#4. Austin Freeman.
Is it fair to put Freeman in the four spot? He was an incredibly efficient player without ever appearing spectacular last year, and usually a player who scored well over a point per possession used has very real potential to be a star.
However, in some ways Freeman profiles as a complementary player. He can shoot and knows a good shot. But he was not particularly aggressive about taking or creating shots, which simply may be his disposition or could be attributed to the weakest part of his offensive game, his handle. Freeman wasn’t a big scorer in a similar system at DeMatha, so this style of game isn’t a surprise.
CO had a great post earlier detailing the reality that most role players stay role players in terms of numbers of shots taken. But there’s going to be shots to take, as Roy Hibbert is gone and it’s unlikely that Monroe will shoot at the same rate as Roy. No freshman under JTIII has shot anywhere near Roy’s 26% of shots; the highest was Summers’ 21.9% (Freeman took about 20% of the shots while he was on the floor). When Jeff Green left, the shots shifted to Summers; will Freeman pick up the mantle for a departed Roy Hibbert?
For the Hoyas’ sake, let’s hope so. Freeman’s offensive efficiency was the best freshman mark under JTIII, and the only player within shouting distance was Jeff Green.
Can Freeman pick up the scoring load without losing his efficiency? There’s not a lot of reason to think a minor increase in shots would affect him adversely, at least in respect to last year. It’s not as if Freeman is to the point where he’s taking every good shot he sees, or ever taking a bad shot. Add in the summer reports of him improving his handle and taking it to the hole, and Freeman seems likely to be able to absorb more shots without materially hurting his efficiency.

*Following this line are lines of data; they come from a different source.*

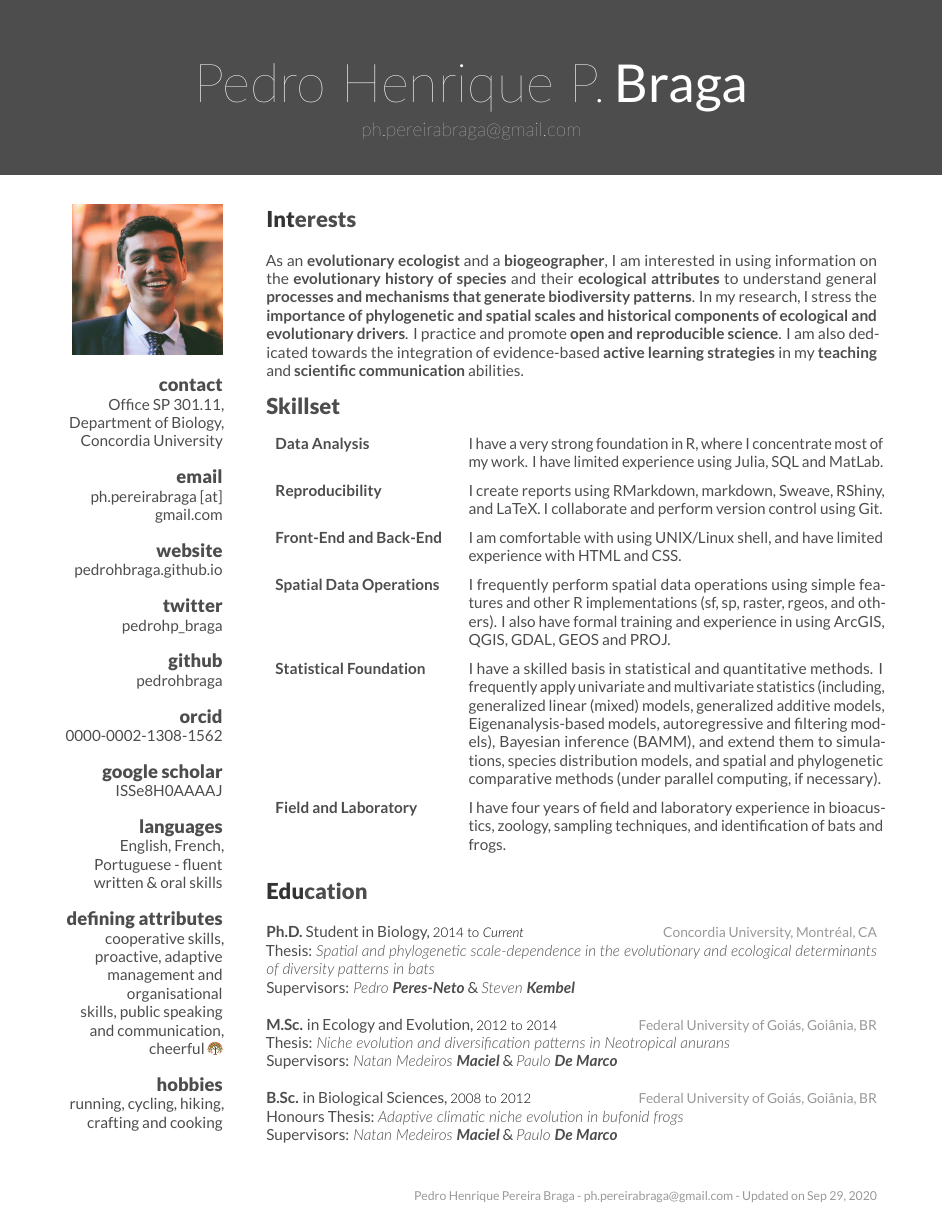
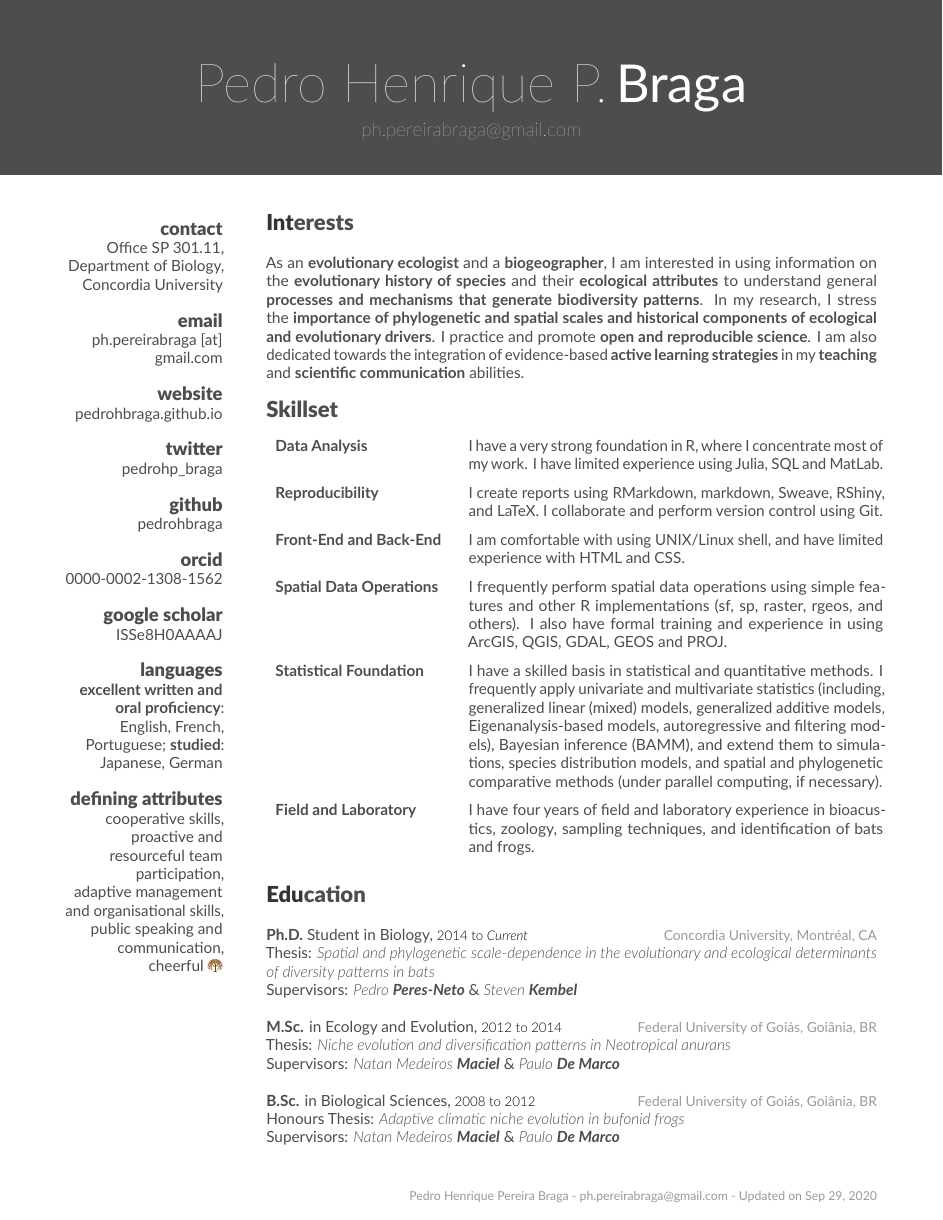
Before and after one commit to pedrohbraga/my-curriculum-vitae-friggeri, an R Markdown document (braga_php-cv.Rmd): page 1 of 6. The pictures show the output file braga_php-cv.pdf that the author committed with the source.

Commit message:
removing photo

```diff
--- a/braga_php-cv.Rmd
+++ b/braga_php-cv.Rmd
@@ -8,16 +8,16 @@ first: Pedro Henrique P.
 last: Braga
 email: ph.pereirabraga@gmail.com
 emaildesc: "ph.pereirabraga [at] gmail.com"
-profilepic: avatar-phpb.jpg
+#profilepic: avatar-phpb.jpg
 address: "Office SP 301.11, Department of Biology, Concordia University"
 website: "pedrohbraga.github.io"
 orcid: 0000-0002-1308-1562
 googlescholar: ISSe8H0AAAAJ
-languages: "English, French, Portuguese - fluent written & oral skills"
+languages: "**excellent written and oral proficiency**: English, French, Portuguese; **studied**: Japanese, German"
 github: pedrohbraga
 twitter: pedrohp_braga
-attributes: "cooperative skills, proactive, adaptive management and organisational skills, public speaking and communication, cheerful $\\Summertree$"
-hobbies: "running, cycling, hiking, crafting and cooking"
+attributes: "cooperative skills, proactive and resourceful team participation, adaptive management and organisational skills, public speaking and communication, cheerful $\\Summertree$"
+#hobbies: "running, cycling, hiking, crafting and cooking"
 interests: "As an **evolutionary ecologist** and a **biogeographer**, I am interested in using information on the **evolutionary history of species** and their **ecological attributes** to understand general **processes and mechanisms that generate biodiversity patterns**. In my research, I stress the **importance of phylogenetic and spatial scales and historical components of ecological and evolutionary drivers**. I practice and promote **open and reproducible science**. I am also dedicated towards the integration of evidence-based **active learning strategies** in my **teaching** and **scientific communication** abilities."
 skillset:
   - {cat: "Data Analysis", name: "I have a very strong foundation in R, where I concentrate most of my work. I have limited experience using Julia, SQL and MatLab."}
```
Also changed, not shown: braga_php-cv.pdf, 1 other file.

The next question is, will he? Aggression doesn’t seem to be something that is easily learned, but we’ve seen Jeff, Roy and now DaJuan all increase their frequency of shooting from somewhere around 20% of shots while they are on the floor to 25% or more. Given how well Austin shoots, he seems like one of the logical players to step up. I expect him to do so a bit, but I expect his backcourt mate, Chris Wright, to be more aggressive in taking those shots. However, if Austin does take more shots while keeping his efficiency, Austin could become the best 15 ppg scorer in the Big East.